*** MATERIAL FOR THE TASK ***
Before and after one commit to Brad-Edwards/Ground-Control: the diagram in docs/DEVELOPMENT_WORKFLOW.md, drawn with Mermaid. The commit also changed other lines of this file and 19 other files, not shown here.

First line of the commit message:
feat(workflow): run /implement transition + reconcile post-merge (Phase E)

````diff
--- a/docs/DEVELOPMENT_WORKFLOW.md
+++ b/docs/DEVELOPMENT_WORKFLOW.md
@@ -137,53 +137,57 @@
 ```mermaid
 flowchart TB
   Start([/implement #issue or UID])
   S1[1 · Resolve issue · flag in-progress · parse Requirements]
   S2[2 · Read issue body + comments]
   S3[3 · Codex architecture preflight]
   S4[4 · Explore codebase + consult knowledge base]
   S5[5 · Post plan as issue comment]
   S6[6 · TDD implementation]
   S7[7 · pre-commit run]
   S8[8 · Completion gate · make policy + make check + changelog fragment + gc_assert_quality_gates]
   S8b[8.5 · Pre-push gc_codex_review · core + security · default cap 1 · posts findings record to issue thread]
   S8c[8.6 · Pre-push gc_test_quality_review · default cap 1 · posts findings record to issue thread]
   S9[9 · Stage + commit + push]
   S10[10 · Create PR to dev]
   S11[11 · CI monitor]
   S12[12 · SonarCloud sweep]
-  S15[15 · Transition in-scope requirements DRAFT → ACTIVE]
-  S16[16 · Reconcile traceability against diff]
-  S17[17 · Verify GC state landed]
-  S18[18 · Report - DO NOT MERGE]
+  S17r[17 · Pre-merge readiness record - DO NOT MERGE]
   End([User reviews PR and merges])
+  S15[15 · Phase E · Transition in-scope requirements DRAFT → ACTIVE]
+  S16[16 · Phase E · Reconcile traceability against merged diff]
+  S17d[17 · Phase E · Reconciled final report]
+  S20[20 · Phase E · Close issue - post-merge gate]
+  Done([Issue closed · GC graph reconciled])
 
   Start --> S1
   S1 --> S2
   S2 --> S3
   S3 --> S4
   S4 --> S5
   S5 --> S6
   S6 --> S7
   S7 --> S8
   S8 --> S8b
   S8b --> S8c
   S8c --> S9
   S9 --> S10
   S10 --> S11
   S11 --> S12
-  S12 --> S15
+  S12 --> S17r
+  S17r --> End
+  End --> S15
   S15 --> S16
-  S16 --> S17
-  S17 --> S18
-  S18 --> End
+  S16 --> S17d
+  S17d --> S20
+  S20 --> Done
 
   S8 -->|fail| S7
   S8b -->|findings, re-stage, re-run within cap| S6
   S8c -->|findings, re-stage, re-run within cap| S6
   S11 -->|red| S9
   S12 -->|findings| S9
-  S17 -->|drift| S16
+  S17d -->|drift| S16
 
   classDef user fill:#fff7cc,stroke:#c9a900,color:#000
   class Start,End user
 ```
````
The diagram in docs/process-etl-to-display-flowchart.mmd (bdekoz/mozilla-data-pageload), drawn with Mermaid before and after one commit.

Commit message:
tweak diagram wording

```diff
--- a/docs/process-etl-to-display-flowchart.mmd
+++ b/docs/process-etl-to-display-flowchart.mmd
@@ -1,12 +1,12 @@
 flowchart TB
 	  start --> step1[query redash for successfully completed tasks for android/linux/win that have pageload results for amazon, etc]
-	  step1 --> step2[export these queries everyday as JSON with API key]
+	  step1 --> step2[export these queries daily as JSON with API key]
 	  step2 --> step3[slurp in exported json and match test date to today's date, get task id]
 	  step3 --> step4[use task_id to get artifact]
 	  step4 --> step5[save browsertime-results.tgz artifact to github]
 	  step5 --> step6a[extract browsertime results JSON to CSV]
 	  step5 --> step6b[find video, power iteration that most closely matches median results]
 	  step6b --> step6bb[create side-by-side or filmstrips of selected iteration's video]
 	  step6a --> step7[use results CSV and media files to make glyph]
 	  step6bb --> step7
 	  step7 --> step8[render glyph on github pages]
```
*** End of MATERIAL FOR THE TASK ***
Sift the material for lines with the string "glyph". Copy each one found.

## [YOUR RESPONSE]
 	  step6a --> step7[use results CSV and media files to make glyph]
 	  step7 --> step8[render glyph on github pages]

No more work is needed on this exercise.